The haftara for Parashat Beshalach, taken from Sefer Shoftim (4-5), tells of Benei Yisrael’s resounding victory over the Canaanites who had oppressed them for twenty years, and the joyous song of praise sung by their leaders – the general, Barak, and the prophetess, Devora – to celebrate the triumph.
This story, like many others in Sefer Shoftim, begins with Benei Yisrael abandoning God and resorting to foreign worship: “The Israelites continued to do evil in the eyes of God…and so He handed them over to Yavin, king of Canaan…” (4:1). Following the pattern that runs through much of Sefer Shoftim, Benei Yisrael faced a dire crisis after abandoning God’s laws, and they then responded to their crisis by repenting and crying to God for help, in response to which He had a leader arise who led them to victory.
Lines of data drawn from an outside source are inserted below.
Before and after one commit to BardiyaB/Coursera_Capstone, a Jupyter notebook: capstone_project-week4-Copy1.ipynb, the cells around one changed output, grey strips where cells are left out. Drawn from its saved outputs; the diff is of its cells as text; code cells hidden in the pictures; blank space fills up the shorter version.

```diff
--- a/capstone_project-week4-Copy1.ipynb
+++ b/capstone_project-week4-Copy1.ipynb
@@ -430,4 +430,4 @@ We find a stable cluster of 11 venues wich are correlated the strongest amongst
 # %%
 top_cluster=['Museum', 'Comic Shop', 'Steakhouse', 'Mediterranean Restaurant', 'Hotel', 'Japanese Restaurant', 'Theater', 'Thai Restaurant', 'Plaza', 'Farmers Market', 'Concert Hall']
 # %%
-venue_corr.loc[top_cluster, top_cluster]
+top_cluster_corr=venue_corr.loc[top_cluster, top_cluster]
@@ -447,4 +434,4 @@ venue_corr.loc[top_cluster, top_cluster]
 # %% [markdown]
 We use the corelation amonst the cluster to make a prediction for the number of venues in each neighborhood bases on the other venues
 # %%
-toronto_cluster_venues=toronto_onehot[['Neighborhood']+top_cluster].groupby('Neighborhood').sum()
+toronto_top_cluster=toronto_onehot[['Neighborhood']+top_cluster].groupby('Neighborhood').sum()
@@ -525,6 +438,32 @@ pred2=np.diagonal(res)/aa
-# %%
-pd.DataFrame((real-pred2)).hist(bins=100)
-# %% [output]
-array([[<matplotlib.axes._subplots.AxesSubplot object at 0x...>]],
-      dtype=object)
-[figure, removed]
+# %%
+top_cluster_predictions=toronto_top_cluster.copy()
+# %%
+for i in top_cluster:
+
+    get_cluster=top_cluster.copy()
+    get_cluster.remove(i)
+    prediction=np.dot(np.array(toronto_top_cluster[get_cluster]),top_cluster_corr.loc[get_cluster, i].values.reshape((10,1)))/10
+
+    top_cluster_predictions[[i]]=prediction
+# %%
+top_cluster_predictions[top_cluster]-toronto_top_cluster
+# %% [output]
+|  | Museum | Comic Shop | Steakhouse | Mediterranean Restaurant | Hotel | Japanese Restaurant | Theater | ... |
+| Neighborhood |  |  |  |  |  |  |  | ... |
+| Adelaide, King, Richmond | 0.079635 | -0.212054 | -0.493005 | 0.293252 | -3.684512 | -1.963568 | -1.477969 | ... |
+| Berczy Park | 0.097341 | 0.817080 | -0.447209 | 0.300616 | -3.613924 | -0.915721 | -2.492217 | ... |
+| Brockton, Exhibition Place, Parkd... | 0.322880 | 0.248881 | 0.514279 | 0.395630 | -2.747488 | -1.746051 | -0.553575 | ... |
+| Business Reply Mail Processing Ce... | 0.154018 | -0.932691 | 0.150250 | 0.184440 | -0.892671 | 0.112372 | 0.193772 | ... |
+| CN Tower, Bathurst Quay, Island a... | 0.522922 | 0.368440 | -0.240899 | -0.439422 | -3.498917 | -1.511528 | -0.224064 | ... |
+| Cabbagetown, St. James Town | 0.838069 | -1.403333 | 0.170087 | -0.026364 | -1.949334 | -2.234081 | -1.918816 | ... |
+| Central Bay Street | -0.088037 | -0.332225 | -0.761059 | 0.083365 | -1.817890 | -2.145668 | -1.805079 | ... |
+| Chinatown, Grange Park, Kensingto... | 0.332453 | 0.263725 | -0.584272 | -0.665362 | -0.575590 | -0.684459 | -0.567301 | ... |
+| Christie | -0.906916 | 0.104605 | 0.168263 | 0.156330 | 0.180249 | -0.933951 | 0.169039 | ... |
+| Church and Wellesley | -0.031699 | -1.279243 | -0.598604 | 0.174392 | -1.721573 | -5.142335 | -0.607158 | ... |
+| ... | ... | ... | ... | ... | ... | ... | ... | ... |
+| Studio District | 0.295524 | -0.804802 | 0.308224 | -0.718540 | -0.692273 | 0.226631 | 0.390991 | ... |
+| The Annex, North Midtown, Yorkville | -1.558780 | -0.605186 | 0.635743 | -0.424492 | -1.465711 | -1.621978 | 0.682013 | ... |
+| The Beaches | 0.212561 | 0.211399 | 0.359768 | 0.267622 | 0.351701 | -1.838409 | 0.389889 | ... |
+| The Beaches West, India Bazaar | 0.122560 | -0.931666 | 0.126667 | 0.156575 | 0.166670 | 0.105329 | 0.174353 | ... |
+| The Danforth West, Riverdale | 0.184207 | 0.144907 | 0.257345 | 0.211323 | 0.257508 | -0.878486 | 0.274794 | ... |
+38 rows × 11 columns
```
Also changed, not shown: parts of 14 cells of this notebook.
As the Midrash (Shir Hashirim Rabba 4:3) famously notes, however, this victory over the Canaanites appears to have been unique. We read that after the victory, Benei Yisrael enjoyed a forty-year period of peace and security (5:31), after which Benei Yisrael “did evil in the eyes of the Lord,” whereupon they came under attack by the nation of Midyan. The Midrash finds it significant that Benei Yisrael are described here not as “continuing” to betray God – the way their betrayal is normally described in Sefer Shoftim – but rather as “doing evil.” The implication, the Midrash notes, is that the nation’s betrayal of God after the defeat over the Canaanites did not continue the previous instances of betrayal, but rather began an entirely new chapter. The Midrash explains, “Kevar machala shira le-she-avar” – the song of praise which they sung brought them complete forgiveness for their past. The song, fundamentally, marked an end to the cycle of betrayal-crisis-repentance-salvation, such that when Benei Yisrael did once again turn to foreign worship, this was an entirely new development, and not a continuation of the previous pattern. Therefore, they are described not as “continuing” their sinful conduct, but rather simply as sinning.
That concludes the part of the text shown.